++++ Records to use

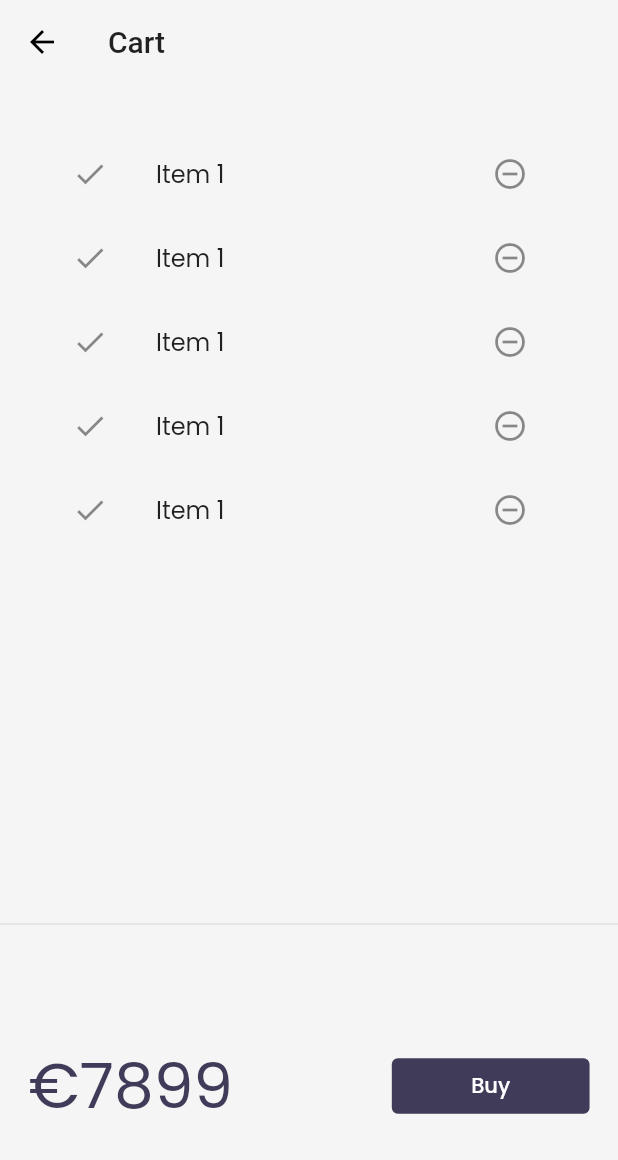
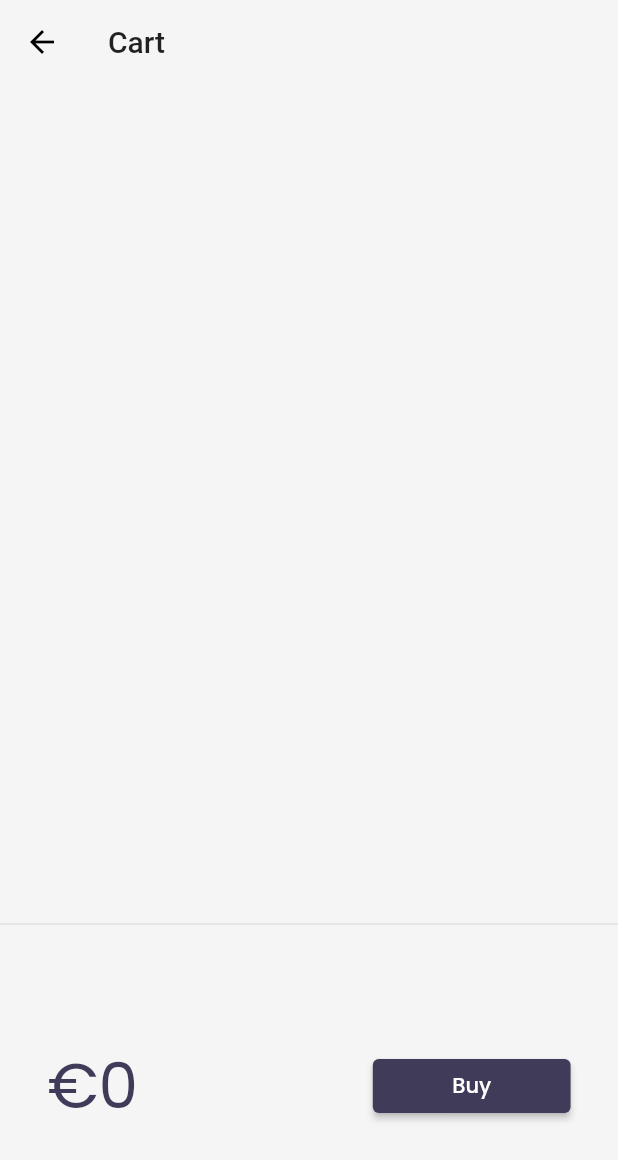
Before and after one commit to Emmanuel-tuyisenge/Flutter_E-Commerce, a Flutter app: the screen it shows after launch, after a tap on an icon or button, on a phone screen of 412 x 824 dp. Shown: the top 1160 px of the screen. Run offline on Flutter 3.47's test engine with Material 2 defaults, Android fonts, the phone set to English and light mode, and no system bars; our stand-ins replace google_fonts, velocity_x; network calls fail.

Commit message:
implement add to cart features

```diff
--- /dev/null
+++ b/lib/models/cart.dart
@@ -0,0 +1,40 @@
+import 'package:flutter_ecommerce/models/products.dart';
+
+class CartModel {
+  static final cartModel = CartModel._internal();
+
+  CartModel._internal();
+
+  factory CartModel() => cartModel;
+
+  //Product field
+  ProductModel? _product;
+
+  //Collection of ids - store ids of each item
+  final List<int> _itemIds = [];
+
+  //Get product
+  ProductModel get product => _product!;
+
+  set product(ProductModel newProduct) {
+    assert(newProduct != null);
+    _product = newProduct;
+  }
+
+  //get items in the cart
+  List<Item> get items => _itemIds.map((id) => _product!.getById(id)).toList();
+
+  //Get total price
+  num get totalPrice =>
+      items.fold(0, (total, current) => total + current.price);
+
+  //Add item
+  void add(Item item) {
+    _itemIds.add(item.id);
+  }
+
+  //Remove item
+  void remove(Item item) {
+    _itemIds.remove(item.id);
+  }
+}
--- a/lib/models/products.dart
+++ b/lib/models/products.dart
@@ -1,6 +1,15 @@
 import 'dart:convert';
 
 class ProductModel {
+
+
+  static final prodModel = ProductModel._internal();
+
+  ProductModel._internal();
+
+  factory ProductModel() => prodModel;
+
+
   static List<Item> items = [];
   /*= [
     Item(
@@ -14,10 +23,10 @@ class ProductModel {
   ];*/
 
   //Get Item by id
-  static Item getById(int id) =>
+  Item getById(int id) =>
       items.firstWhere((element) => element.id == id, orElse: null);
 
-  static Item getByPosition(int pos) => items[pos];
+  Item getByPosition(int pos) => items[pos];
 }
 
 class Item {
--- a/lib/pages/cart_page.dart
+++ b/lib/pages/cart_page.dart
@@ -1,4 +1,5 @@
 import 'package:flutter/material.dart';
+import 'package:flutter_ecommerce/models/cart.dart';
 
 import 'package:velocity_x/velocity_x.dart';
 
@@ -25,15 +26,24 @@ class CartPage extends StatelessWidget {
 class _CartTotal extends StatelessWidget {
   @override
   Widget build(BuildContext context) {
+    final _cart = CartModel();
     return SizedBox(
       height: 200,
       child: Row(
         mainAxisAlignment: MainAxisAlignment.spaceAround,
         children: [
-          "\€7899".text.xl5.color(context.theme.accentColor).make(),
+          "\€${_cart.totalPrice}"
+              .text
+              .xl5
+              .color(context.theme.accentColor)
+              .make(),
           30.widthBox,
-          TextButton(
-            onPressed: () {},
+          ElevatedButton(
+            onPressed: () {
+              ScaffoldMessenger.of(context).showSnackBar(
+                SnackBar(content: "Buying not supported yet".text.make()),
+              );
+            },
             style: ButtonStyle(
                 backgroundColor:
                     MaterialStateProperty.all(context.theme.buttonColor)),
@@ -51,17 +61,18 @@ class _CartList extends StatefulWidget {
 }
 
 class __CartListState extends State<_CartList> {
+  final _cart = CartModel();
   @override
   Widget build(BuildContext context) {
     return ListView.builder(
-      itemCount: 5,
+      itemCount: _cart.items.length,
       itemBuilder: (context, index) => ListTile(
         leading: Icon(Icons.done),
         trailing: IconButton(
           icon: Icon(Icons.remove_circle_outline),
           onPressed: () {},
         ),
-        title: "Item 1".text.make(),
+        title: _cart.items[index].name.text.make(),
       ),
     );
   }
--- a/lib/widgets/home_widgets/product_list.dart
+++ b/lib/widgets/home_widgets/product_list.dart
@@ -1,6 +1,6 @@
 import 'package:flutter/material.dart';
+import 'package:flutter_ecommerce/models/cart.dart';
 import 'package:flutter_ecommerce/pages/home_detail_page.dart';
-import 'package:flutter_ecommerce/widgets/themes.dart';
 import '../home_widgets/product_image.dart';
 import 'package:velocity_x/velocity_x.dart';
 import '/models/products.dart';
@@ -13,7 +13,7 @@ class ProductList extends StatelessWidget {
       itemCount: ProductModel.items.length,
       itemBuilder: (context, index) {
         //final product = ProductModel.items[index];
-        final product = ProductModel.getByPosition(index);
+        final product = ProductModel.items[index];
         return InkWell(
           onTap: () => Navigator.push(
             context,
@@ -62,14 +62,7 @@ class ProductItem extends StatelessWidget {
                 buttonPadding: EdgeInsets.zero,
                 children: [
                   "\€${product.price}".text.bold.xl.make(),
-                  ElevatedButton(
-                    onPressed: () {},
-                    style: ButtonStyle(
-                        backgroundColor: MaterialStateProperty.all(
-                            context.theme.buttonColor),
-                        shape: MaterialStateProperty.all(StadiumBorder())),
-                    child: "Add to cart".text.make(),
-                  ),
+                  _AddToCart(product: product),
                 ],
               ).pOnly(right: 8.0),
             ],
@@ -79,3 +72,35 @@ class ProductItem extends StatelessWidget {
     ).color(context.cardColor).rounded.square(150).make().py16();
   }
 }
+
+class _AddToCart extends StatefulWidget {
+  final Item product;
+  const _AddToCart({
+    Key? key,
+    required this.product,
+  }) : super(key: key);
+
+  @override
+  __AddToCartState createState() => __AddToCartState();
+}
+
+class __AddToCartState extends State<_AddToCart> {
+  bool isAdded = false;
+  @override
+  Widget build(BuildContext context) {
+    return ElevatedButton(
+      onPressed: () {
+        isAdded = isAdded.toggle();
+        final _product = ProductModel();
+        final _cart = CartModel();
+        _cart.product = _product;
+        _cart.add(widget.product);
+        setState(() {});
+      },
+      style: ButtonStyle(
+          backgroundColor: MaterialStateProperty.all(context.theme.buttonColor),
+          shape: MaterialStateProperty.all(StadiumBorder())),
+      child: isAdded ? Icon(Icons.done) : "Add to cart".text.make(),
+    );
+  }
+}
```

++++++++

Reproduce the entire listing exactly, but omit any pictures.

Before and after one commit to Emmanuel-tuyisenge/Flutter_E-Commerce, a Flutter app: the screen it shows after launch, after a tap on an icon or button, on a phone screen of 412 x 824 dp. Shown: the top 1160 px of the screen. Run offline on Flutter 3.47's test engine with Material 2 defaults, Android fonts, the phone set to English and light mode, and no system bars; our stand-ins replace google_fonts, velocity_x; network calls fail.

Commit message:
implement add to cart features

```diff
--- /dev/null
+++ b/lib/models/cart.dart
@@ -0,0 +1,40 @@
+import 'package:flutter_ecommerce/models/products.dart';
+
+class CartModel {
+  static final cartModel = CartModel._internal();
+
+  CartModel._internal();
+
+  factory CartModel() => cartModel;
+
+  //Product field
+  ProductModel? _product;
+
+  //Collection of ids - store ids of each item
+  final List<int> _itemIds = [];
+
+  //Get product
+  ProductModel get product => _product!;
+
+  set product(ProductModel newProduct) {
+    assert(newProduct != null);
+    _product = newProduct;
+  }
+
+  //get items in the cart
+  List<Item> get items => _itemIds.map((id) => _product!.getById(id)).toList();
+
+  //Get total price
+  num get totalPrice =>
+      items.fold(0, (total, current) => total + current.price);
+
+  //Add item
+  void add(Item item) {
+    _itemIds.add(item.id);
+  }
+
+  //Remove item
+  void remove(Item item) {
+    _itemIds.remove(item.id);
+  }
+}
--- a/lib/models/products.dart
+++ b/lib/models/products.dart
@@ -1,6 +1,15 @@
 import 'dart:convert';
 
 class ProductModel {
+
+
+  static final prodModel = ProductModel._internal();
+
+  ProductModel._internal();
+
+  factory ProductModel() => prodModel;
+
+
   static List<Item> items = [];
   /*= [
     Item(
@@ -14,10 +23,10 @@ class ProductModel {
   ];*/
 
   //Get Item by id
-  static Item getById(int id) =>
+  Item getById(int id) =>
       items.firstWhere((element) => element.id == id, orElse: null);
 
-  static Item getByPosition(int pos) => items[pos];
+  Item getByPosition(int pos) => items[pos];
 }
 
 class Item {
--- a/lib/pages/cart_page.dart
+++ b/lib/pages/cart_page.dart
@@ -1,4 +1,5 @@
 import 'package:flutter/material.dart';
+import 'package:flutter_ecommerce/models/cart.dart';
 
 import 'package:velocity_x/velocity_x.dart';
 
@@ -25,15 +26,24 @@ class CartPage extends StatelessWidget {
 class _CartTotal extends StatelessWidget {
   @override
   Widget build(BuildContext context) {
+    final _cart = CartModel();
     return SizedBox(
       height: 200,
       child: Row(
         mainAxisAlignment: MainAxisAlignment.spaceAround,
         children: [
-          "\€7899".text.xl5.color(context.theme.accentColor).make(),
+          "\€${_cart.totalPrice}"
+              .text
+              .xl5
+              .color(context.theme.accentColor)
+              .make(),
           30.widthBox,
-          TextButton(
-            onPressed: () {},
+          ElevatedButton(
+            onPressed: () {
+              ScaffoldMessenger.of(context).showSnackBar(
+                SnackBar(content: "Buying not supported yet".text.make()),
+              );
+            },
             style: ButtonStyle(
                 backgroundColor:
                     MaterialStateProperty.all(context.theme.buttonColor)),
@@ -51,17 +61,18 @@ class _CartList extends StatefulWidget {
 }
 
 class __CartListState extends State<_CartList> {
+  final _cart = CartModel();
   @override
   Widget build(BuildContext context) {
     return ListView.builder(
-      itemCount: 5,
+      itemCount: _cart.items.length,
       itemBuilder: (context, index) => ListTile(
         leading: Icon(Icons.done),
         trailing: IconButton(
           icon: Icon(Icons.remove_circle_outline),
           onPressed: () {},
         ),
-        title: "Item 1".text.make(),
+        title: _cart.items[index].name.text.make(),
       ),
     );
   }
--- a/lib/widgets/home_widgets/product_list.dart
+++ b/lib/widgets/home_widgets/product_list.dart
@@ -1,6 +1,6 @@
 import 'package:flutter/material.dart';
+import 'package:flutter_ecommerce/models/cart.dart';
 import 'package:flutter_ecommerce/pages/home_detail_page.dart';
-import 'package:flutter_ecommerce/widgets/themes.dart';
 import '../home_widgets/product_image.dart';
 import 'package:velocity_x/velocity_x.dart';
 import '/models/products.dart';
@@ -13,7 +13,7 @@ class ProductList extends StatelessWidget {
       itemCount: ProductModel.items.length,
       itemBuilder: (context, index) {
         //final product = ProductModel.items[index];
-        final product = ProductModel.getByPosition(index);
+        final product = ProductModel.items[index];
         return InkWell(
           onTap: () => Navigator.push(
             context,
@@ -62,14 +62,7 @@ class ProductItem extends StatelessWidget {
                 buttonPadding: EdgeInsets.zero,
                 children: [
                   "\€${product.price}".text.bold.xl.make(),
-                  ElevatedButton(
-                    onPressed: () {},
-                    style: ButtonStyle(
-                        backgroundColor: MaterialStateProperty.all(
-                            context.theme.buttonColor),
-                        shape: MaterialStateProperty.all(StadiumBorder())),
-                    child: "Add to cart".text.make(),
-                  ),
+                  _AddToCart(product: product),
                 ],
               ).pOnly(right: 8.0),
             ],
@@ -79,3 +72,35 @@ class ProductItem extends StatelessWidget {
     ).color(context.cardColor).rounded.square(150).make().py16();
   }
 }
+
+class _AddToCart extends StatefulWidget {
+  final Item product;
+  const _AddToCart({
+    Key? key,
+    required this.product,
+  }) : super(key: key);
+
+  @override
+  __AddToCartState createState() => __AddToCartState();
+}
+
+class __AddToCartState extends State<_AddToCart> {
+  bool isAdded = false;
+  @override
+  Widget build(BuildContext context) {
+    return ElevatedButton(
+      onPressed: () {
+        isAdded = isAdded.toggle();
+        final _product = ProductModel();
+        final _cart = CartModel();
+        _cart.product = _product;
+        _cart.add(widget.product);
+        setState(() {});
+      },
+      style: ButtonStyle(
+          backgroundColor: MaterialStateProperty.all(context.theme.buttonColor),
+          shape: MaterialStateProperty.all(StadiumBorder())),
+      child: isAdded ? Icon(Icons.done) : "Add to cart".text.make(),
+    );
+  }
+}
```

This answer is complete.